If you run a business that’s all about the bottom line, and have a flat roof, you want it to be white. But here’s the real stunner: these white or “cool” roofs could even be the best choice for the planet, beating out celebrated green roofs on climate-change benefits.
That’s the conclusion of government researchers, who compared three major roof types – standard black; white; and green, aka living roofs.
The researchers did 50-year life-cycle cost analyses on nearly two dozen commercial flat roof projects. The green roofs got the advantage of an assumed 40-year service life, compared to 20 years for white and black roofs. Even so, green roofs were the most expensive. From the Berkeley Lab release:
The 50-year life-cycle cost analysis found that even the most inexpensive kind of green roof (with no public access and consisting of only sedum, or prairie grass) costs $7 per square foot more than black roofs over 50 years, while white roofs save $2 per square foot compared to black roofs. In other words, white roofs cost $9 per square foot less than green roofs over 50 years, or $0.30 per square foot each year.

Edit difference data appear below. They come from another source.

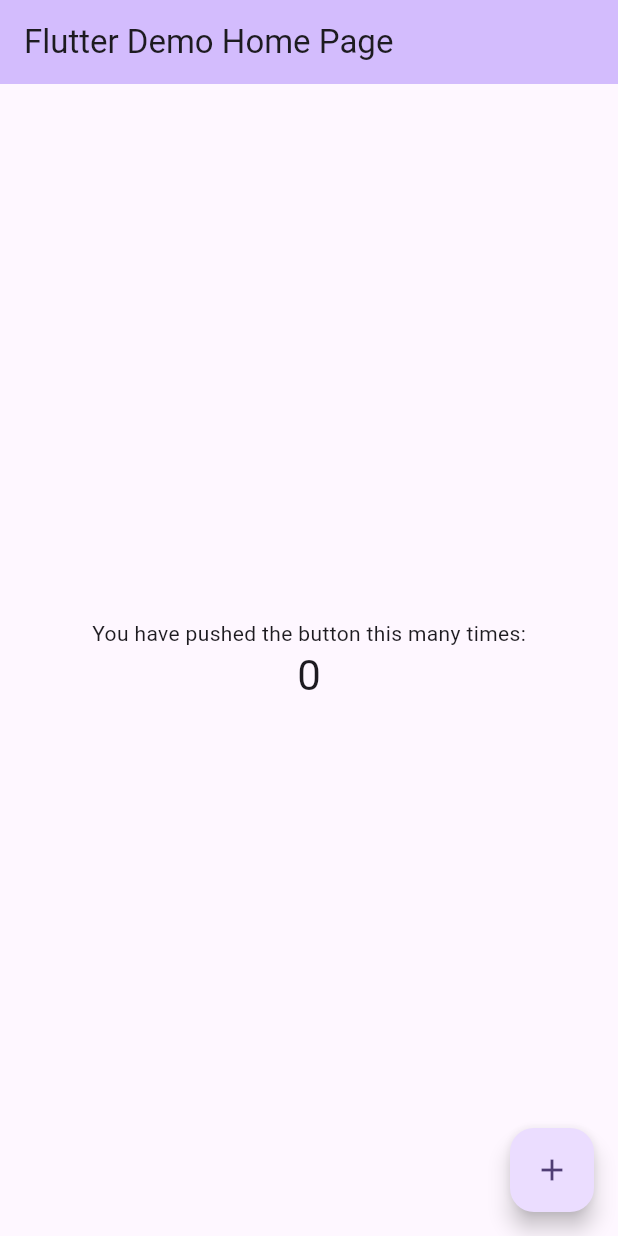
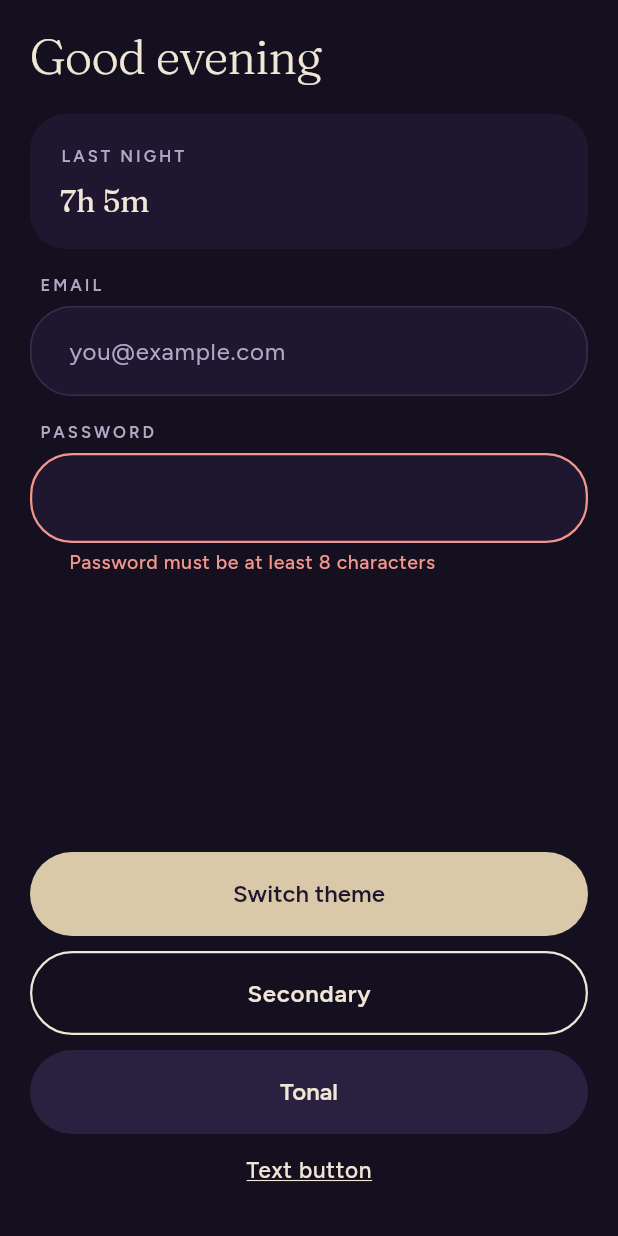
Before and after one commit to JuriThamer/2026_GP_G23_Somnia, a Flutter app: the screen it shows after launch, on a phone screen of 412 x 824 dp. Run offline on Flutter 3.47's test engine with Material 3 defaults, Android fonts, the phone set to English and light mode, and no system bars; our stand-ins replace firebase_core, google_fonts; accounts and stored records are empty.

Commit message:
Add shared widgets

```diff
--- a/lib/main.dart
+++ b/lib/main.dart
@@ -1,6 +1,10 @@
 import 'package:flutter/material.dart';
 import 'package:firebase_core/firebase_core.dart';
 import 'firebase_options.dart';
+import 'theme/app_theme.dart';
+import 'widgets/app_button.dart';
+import 'widgets/app_card.dart';
+import 'widgets/app_text_field.dart';
 
 Future<void> main() async {
   WidgetsFlutterBinding.ensureInitialized();
@@ -11,118 +15,98 @@ Future<void> main() async {
   runApp(const MyApp());
 }
 
-class MyApp extends StatelessWidget {
+class MyApp extends StatefulWidget {
   const MyApp({super.key});
 
-  // This widget is the root of your application.
   @override
-  Widget build(BuildContext context) {
-    return MaterialApp(
-      title: 'Flutter Demo',
-      theme: ThemeData(
-        // This is the theme of your application.
-        //
-        // TRY THIS: Try running your application with "flutter run". You'll see
-        // the application has a purple toolbar. Then, without quitting the app,
-        // try changing the seedColor in the colorScheme below to Colors.green
-        // and then invoke "hot reload" (save your changes or press the "hot
-        // reload" button in a Flutter-supported IDE, or press "r" if you used
-        // the command line to start the app).
-        //
-        // Notice that the counter didn't reset back to zero; the application
-        // state is not lost during the reload. To reset the state, use hot
-        // restart instead.
-        //
-        // This works for code too, not just values: Most code changes can be
-        // tested with just a hot reload.
-        colorScheme: .fromSeed(seedColor: Colors.deepPurple),
-      ),
-      home: const MyHomePage(title: 'Flutter Demo Home Page'),
-    );
-  }
+  State<MyApp> createState() => _MyAppState();
 }
 
-class MyHomePage extends StatefulWidget {
-  const MyHomePage({super.key, required this.title});
+class _MyAppState extends State<MyApp> {
+  ThemeMode mode = ThemeMode.dark;
 
-  // This widget is the home page of your application. It is stateful, meaning
-  // that it has a State object (defined below) that contains fields that affect
-  // how it looks.
-
-  // This class is the configuration for the state. It holds the values (in this
-  // case the title) provided by the parent (in this case the App widget) and
-  // used by the build method of the State. Fields in a Widget subclass are
-  // always marked "final".
-
-  final String title;
-
-  @override
-  State<MyHomePage> createState() => _MyHomePageState();
-}
-
-class _MyHomePageState extends State<MyHomePage> {
-  int _counter = 0;
-
-  void _incrementCounter() {
+  void toggleTheme() {
     setState(() {
-      // This call to setState tells the Flutter framework that something has
-      // changed in this State, which causes it to rerun the build method below
-      // so that the display can reflect the updated values. If we changed
-      // _counter without calling setState(), then the build method would not be
-      // called again, and so nothing would appear to happen.
-      _counter++;
+      mode = mode == ThemeMode.dark ? ThemeMode.light : ThemeMode.dark;
     });
   }
 
   @override
   Widget build(BuildContext context) {
-    // This method is rerun every time setState is called, for instance as done
-    // by the _incrementCounter method above.
-    //
-    // The Flutter framework has been optimized to make rerunning build methods
-    // fast, so that you can just rebuild anything that needs updating rather
-    // than having to individually change instances of widgets.
+    return MaterialApp(
+      title: 'Somnia',
+      debugShowCheckedModeBanner: false,
+      theme: AppTheme.light,
+      darkTheme: AppTheme.dark,
+      themeMode: mode,
+      home: ThemePreview(onToggle: toggleTheme),
+    );
+  }
+}
+
+class ThemePreview extends StatelessWidget {
+  final VoidCallback onToggle;
+  const ThemePreview({super.key, required this.onToggle});
+
+  @override
+  Widget build(BuildContext context) {
+    final text = Theme.of(context).textTheme;
+    final colors = context.colors;
+
     return Scaffold(
-      appBar: AppBar(
-        // TRY THIS: Try changing the color here to a specific color (to
-        // Colors.amber, perhaps?) and trigger a hot reload to see the AppBar
-        // change color while the other colors stay the same.
-        backgroundColor: Theme.of(context).colorScheme.inversePrimary,
-        // Here we take the value from the MyHomePage object that was created by
-        // the App.build method, and use it to set our appbar title.
-        title: Text(widget.title),
-      ),
-      body: Center(
-        // Center is a layout widget. It takes a single child and positions it
-        // in the middle of the parent.
-        child: Column(
-          // Column is also a layout widget. It takes a list of children and
-          // arranges them vertically. By default, it sizes itself to fit its
-          // children horizontally, and tries to be as tall as its parent.
-          //
-          // Column has various properties to control how it sizes itself and
-          // how it positions its children. Here we use mainAxisAlignment to
-          // center the children vertically; the main axis here is the vertical
-          // axis because Columns are vertical (the cross axis would be
-          // horizontal).
-          //
-          // TRY THIS: Invoke "debug painting" (choose the "Toggle Debug Paint"
-          // action in the IDE, or press "p" in the console), to see the
-          // wireframe for each widget.
-          mainAxisAlignment: .center,
-          children: [
-            const Text('You have pushed the button this many times:'),
-            Text(
-              '$_counter',
-              style: Theme.of(context).textTheme.headlineMedium,
+      body: Container(
+        decoration: BoxDecoration(gradient: colors.gradient),
+        child: SafeArea(
+          child: Padding(
+            padding: const EdgeInsets.all(20),
+            child: Column(
+              crossAxisAlignment: CrossAxisAlignment.start,
+              children: [
+                Text('Good evening', style: text.headlineLarge),
+                const SizedBox(height: 20),
+                AppCard(
+                  child: Column(
+                    crossAxisAlignment: CrossAxisAlignment.start,
+                    children: [
+                      Text('LAST NIGHT', style: text.labelSmall),
+                      const SizedBox(height: 8),
+                      Text('7h 5m', style: text.headlineSmall),
+                    ],
+                  ),
+                ),
+                const SizedBox(height: 16),
+                const AppTextField(label: 'Email', hint: 'you@example.com'),
+                const SizedBox(height: 16),
+                const AppTextField(
+                  label: 'Password',
+                  obscureText: true,
+                  errorText: 'Password must be at least 8 characters',
+                ),
+                const Spacer(),
+                AppButton(label: 'Switch theme', onPressed: onToggle),
+                const SizedBox(height: 10),
+                AppButton(
+                  label: 'Secondary',
+                  style: AppButtonStyle.secondary,
+                  onPressed: () {},
+                ),
+                const SizedBox(height: 10),
+                AppButton(
+                  label: 'Tonal',
+                  style: AppButtonStyle.tonal,
+                  onPressed: () {},
+                ),
+                Center(
+                  child: AppButton(
+                    label: 'Text button',
+                    style: AppButtonStyle.text,
+                    onPressed: () {},
+                  ),
+                ),
+              ],
             ),
-          ],
+          ),
         ),
-      ),
-      floatingActionButton: FloatingActionButton(
-        onPressed: _incrementCounter,
-        tooltip: 'Increment',
-        child: const Icon(Icons.add),
       ),
     );
   }
--- /dev/null
+++ b/lib/theme/app_theme.dart
@@ -0,0 +1,167 @@
+import 'package:flutter/material.dart';
+import 'package:google_fonts/google_fonts.dart';
+
+class AppColors extends ThemeExtension<AppColors> {
+  final Color background;
+  final Color backgroundMid;
+  final Color backgroundEnd;
+  final Color surface;
+  final Color surfaceAlt;
+  final Color text;
+  final Color muted;
+  final Color primary;
+  final Color onPrimary;
+  final Color line;
+  final Color success;
+  final Color warning;
+  final Color error;
+
+  const AppColors({
+    required this.background,
+    required this.backgroundMid,
+    required this.backgroundEnd,
+    required this.surface,
+    required this.surfaceAlt,
+    required this.text,
+    required this.muted,
+    required this.primary,
+    required this.onPrimary,
+    required this.line,
+    required this.success,
+    required this.warning,
+    required this.error,
+  });
+
+  static const dark = AppColors(
+    background: Color(0xFF15101F),
+    backgroundMid: Color(0xFF15101F),
+    backgroundEnd: Color(0xFF15101F),
+    surface: Color(0xFF1F1730),
+    surfaceAlt: Color(0xFF2A2040),
+    text: Color(0xFFEFE6D6),
+    muted: Color(0xFFB3A7C6),
+    primary: Color(0xFFD9C9A8),
+    onPrimary: Color(0xFF20152F),
+    line: Color(0xFF382C52),
+    success: Color(0xFF7FCBA4),
+    warning: Color(0xFFE9B45E),
+    error: Color(0xFFF2958D),
+  );
+
+  static const light = AppColors(
+    background: Color(0xFFFAF5EA),
+    backgroundMid: Color(0xFFF1E7D5),
+    backgroundEnd: Color(0xFFDDCEB4),
+    surface: Color(0xFFFFFBF3),
+    surfaceAlt: Color(0xFFF1E7D4),
+    text: Color(0xFF2A1B4D),
+    muted: Color(0xFF5F5179),
+    primary: Color(0xFF3B2667),
+    onPrimary: Color(0xFFF8F1E3),
+    line: Color(0xFFDACBAF),
+    success: Color(0xFF256B4B),
+    warning: Color(0xFF8A5A0C),
+    error: Color(0xFFA93830),
+  );
+
+  LinearGradient get gradient => LinearGradient(
+        begin: Alignment.topCenter,
+        end: Alignment.bottomCenter,
+        colors: [background, backgroundMid, backgroundEnd],
+        stops: const [0, 0.55, 1],
+      );
+
+  @override
+  AppColors copyWith() => this;
+
+  @override
+  AppColors lerp(ThemeExtension<AppColors>? other, double t) =>
+      other is AppColors && t >= 0.5 ? other : this;
+}
+
+class AppTheme {
+  static ThemeData get dark => _build(AppColors.dark, Brightness.dark);
+  static ThemeData get light => _build(AppColors.light, Brightness.light);
+
+  static ThemeData _build(AppColors c, Brightness brightness) {
+    OutlineInputBorder border(Color color, double width) => OutlineInputBorder(
+          borderRadius: BorderRadius.circular(28),
+          borderSide: BorderSide(color: color, width: width),
+        );
+
+    return ThemeData(
+      useMaterial3: true,
+      brightness: brightness,
+      scaffoldBackgroundColor: c.background,
+      extensions: [c],
+      colorScheme: ColorScheme.fromSeed(
+        seedColor: c.primary,
+        brightness: brightness,
+      ).copyWith(
+        primary: c.primary,
+        onPrimary: c.onPrimary,
+        surface: c.surface,
+        onSurface: c.text,
+        error: c.error,
+      ),
+      textTheme: TextTheme(
+        headlineLarge: GoogleFonts.fraunces(
+          fontSize: 32,
+          fontWeight: FontWeight.w300,
+          height: 1.12,
+          letterSpacing: -0.5,
+          color: c.text,
+        ),
+        headlineSmall: GoogleFonts.fraunces(
+          fontSize: 21,
+          fontWeight: FontWeight.w400,
+          height: 1.25,
+          color: c.text,
+        ),
+        bodyLarge: GoogleFonts.figtree(fontSize: 16, color: c.text),
+        bodyMedium: GoogleFonts.figtree(
+          fontSize: 15,
+          height: 1.5,
+          color: c.text,
+        ),
+        bodySmall: GoogleFonts.figtree(fontSize: 13, color: c.muted),
+        labelSmall: GoogleFonts.figtree(
+          fontSize: 11,
+          fontWeight: FontWeight.w600,
+          letterSpacing: 2,
+          color: c.muted,
+        ),
+      ),
+      filledButtonTheme: FilledButtonThemeData(
+        style: FilledButton.styleFrom(
+          backgroundColor: c.primary,
+          foregroundColor: c.onPrimary,
+          minimumSize: const Size.fromHeight(56),
+          shape: const StadiumBorder(),
+          textStyle: GoogleFonts.figtree(
+            fontSize: 16,
+            fontWeight: FontWeight.w600,
+          ),
+        ),
+      ),
+      inputDecorationTheme: InputDecorationTheme(
+        filled: true,
+        fillColor: c.surface,
+        contentPadding: const EdgeInsets.symmetric(
+          horizontal: 22,
+          vertical: 18,
+        ),
+        hintStyle: GoogleFonts.figtree(fontSize: 16, color: c.muted),
+        border: border(c.line, 1),
+        enabledBorder: border(c.line, 1),
+        focusedBorder: border(c.primary, 1.5),
+        errorBorder: border(c.error, 1.5),
+        focusedErrorBorder: border(c.error, 1.5),
+      ),
+    );
+  }
+}
+
+extension AppColorsX on BuildContext {
+  AppColors get colors => Theme.of(this).extension<AppColors>()!;
+}
--- /dev/null
+++ b/lib/widgets/app_button.dart
@@ -0,0 +1,90 @@
+import 'package:flutter/material.dart';
+import '../theme/app_theme.dart';
+
+enum AppButtonStyle { primary, secondary, tonal, text }
+
+class AppButton extends StatelessWidget {
+  final String label;
+  final VoidCallback? onPressed;
+  final AppButtonStyle style;
+  final IconData? icon;
+  final bool loading;
+
+  const AppButton({
+    super.key,
+    required this.label,
+    required this.onPressed,
+    this.style = AppButtonStyle.primary,
+    this.icon,
+    this.loading = false,
+  });
+
+  @override
+  Widget build(BuildContext context) {
+    final c = context.colors;
+    final textStyle = Theme.of(context)
+        .textTheme
+        .bodyLarge!
+        .copyWith(fontWeight: FontWeight.w600);
+    final action = loading ? null : onPressed;
+    const size = Size.fromHeight(56);
+    const shape = StadiumBorder();
+
+    final child = loading
+        ? SizedBox(
+            width: 20,
+            height: 20,
+            child: CircularProgressIndicator(strokeWidth: 2, color: c.muted),
+          )
+        : Row(
+            mainAxisSize: MainAxisSize.min,
+            children: [
+              if (icon != null) ...[
+                Icon(icon, size: 20),
+                const SizedBox(width: 8),
+              ],
+              Text(label),
+            ],
+          );
+
+    switch (style) {
+      case AppButtonStyle.primary:
+        return FilledButton(onPressed: action, child: child);
+      case AppButtonStyle.secondary:
+        return OutlinedButton(
+          onPressed: action,
+          style: OutlinedButton.styleFrom(
+            foregroundColor: c.text,
+            minimumSize: size,
+            shape: shape,
+            side: BorderSide(color: c.text, width: 1.5),
+            textStyle: textStyle,
+          ),
+          child: child,
+        );
+      case AppButtonStyle.tonal:
+        return FilledButton(
+          onPressed: action,
+          style: FilledButton.styleFrom(
+            backgroundColor: c.surfaceAlt,
+            foregroundColor: c.text,
+          ),
+          child: child,
+        );
+      case AppButtonStyle.text:
+        return TextButton(
+          onPressed: action,
+          style: TextButton.styleFrom(
+            foregroundColor: c.text,
+            minimumSize: const Size(0, 44),
+            textStyle: textStyle.copyWith(
+              fontSize: 15,
+              fontWeight: FontWeight.w500,
+              decoration: TextDecoration.underline,
+            ),
+          ),
+          child: child,
+        );
+    }
+  }
+}
--- /dev/null
+++ b/lib/widgets/app_card.dart
@@ -0,0 +1,38 @@
+import 'package:flutter/material.dart';
+import '../theme/app_theme.dart';
+
+class AppCard extends StatelessWidget {
+  final Widget child;
+  final EdgeInsetsGeometry padding;
+  final VoidCallback? onTap;
+  final bool alt;
+  final bool expand;
+
+  const AppCard({
+    super.key,
+    required this.child,
+    this.padding = const EdgeInsets.all(20),
+    this.onTap,
+    this.alt = false,
+    this.expand = true,
+  });
+
+  @override
+  Widget build(BuildContext context) {
+    final c = context.colors;
+    final radius = BorderRadius.circular(24);
+
+    return SizedBox(
+      width: expand ? double.infinity : null,
+      child: Material(
+        color: alt ? c.surfaceAlt : c.surface,
+        borderRadius: radius,
+        child: InkWell(
+          onTap: onTap,
+          borderRadius: radius,
+          child: Padding(padding: padding, child: child),
+        ),
+      ),
+    );
+  }
+}
--- /dev/null
+++ b/lib/widgets/app_text_field.dart
@@ -0,0 +1,57 @@
+import 'package:flutter/material.dart';
+import '../theme/app_theme.dart';
+
+class AppTextField extends StatelessWidget {
+  final String label;
+  final String? hint;
+  final TextEditingController? controller;
+  final String? errorText;
+  final bool obscureText;
+  final TextInputType? keyboardType;
+  final ValueChanged<String>? onChanged;
+  final Widget? suffix;
+
+  const AppTextField({
+    super.key,
+    required this.label,
+    this.hint,
+    this.controller,
+    this.errorText,
+    this.obscureText = false,
+    this.keyboardType,
+    this.onChanged,
+    this.suffix,
+  });
+
+  @override
+  Widget build(BuildContext context) {
+    final c = context.colors;
+    final text = Theme.of(context).textTheme;
+
+    return Column(
+      crossAxisAlignment: CrossAxisAlignment.start,
+      children: [
+        Padding(
+          padding: const EdgeInsets.only(left: 6, bottom: 6),
+          child: Text(label.toUpperCase(), style: text.labelSmall),
+        ),
+        TextField(
+          controller: controller,
+          obscureText: obscureText,
+          keyboardType: keyboardType,
+          onChanged: onChanged,
+          style: text.bodyLarge,
+          decoration: InputDecoration(
+            hintText: hint,
+            suffixIcon: suffix,
+            errorText: errorText,
+            errorStyle: text.bodySmall!.copyWith(
+              color: c.error,
+              fontWeight: FontWeight.w500,
+            ),
+          ),
+        ),
+      ],
+    );
+  }
+}
```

But what about climate change? White roofs win there, too.
[U]nlike white roofs, green roofs do not offset climate change. White roofs are more reflective than green roofs, reflecting roughly three times more sunlight back into the atmosphere and therefore absorbing less sunlight at earth’s surface. By absorbing less sunlight than either green or black roofs, white roofs offset a portion of the warming effect from greenhouse gas emissions.
The researchers do acknowledge that green roofs can have benefits that weren’t measured in their study, said to be the first to compare the economic costs and energy savings benefits of these three major roof types.
For example rooftop gardens provide stormwater management, an appreciable benefit in cities with sewage overflow issues, while helping to cool the roof’s surface as well as the air. Green roofs may also give building occupants the opportunity to enjoy green space where they live or work.
The Berkeley Lab study appears in the March 2014 issue of the journal Energy and Buildings. The abstract is available free online here.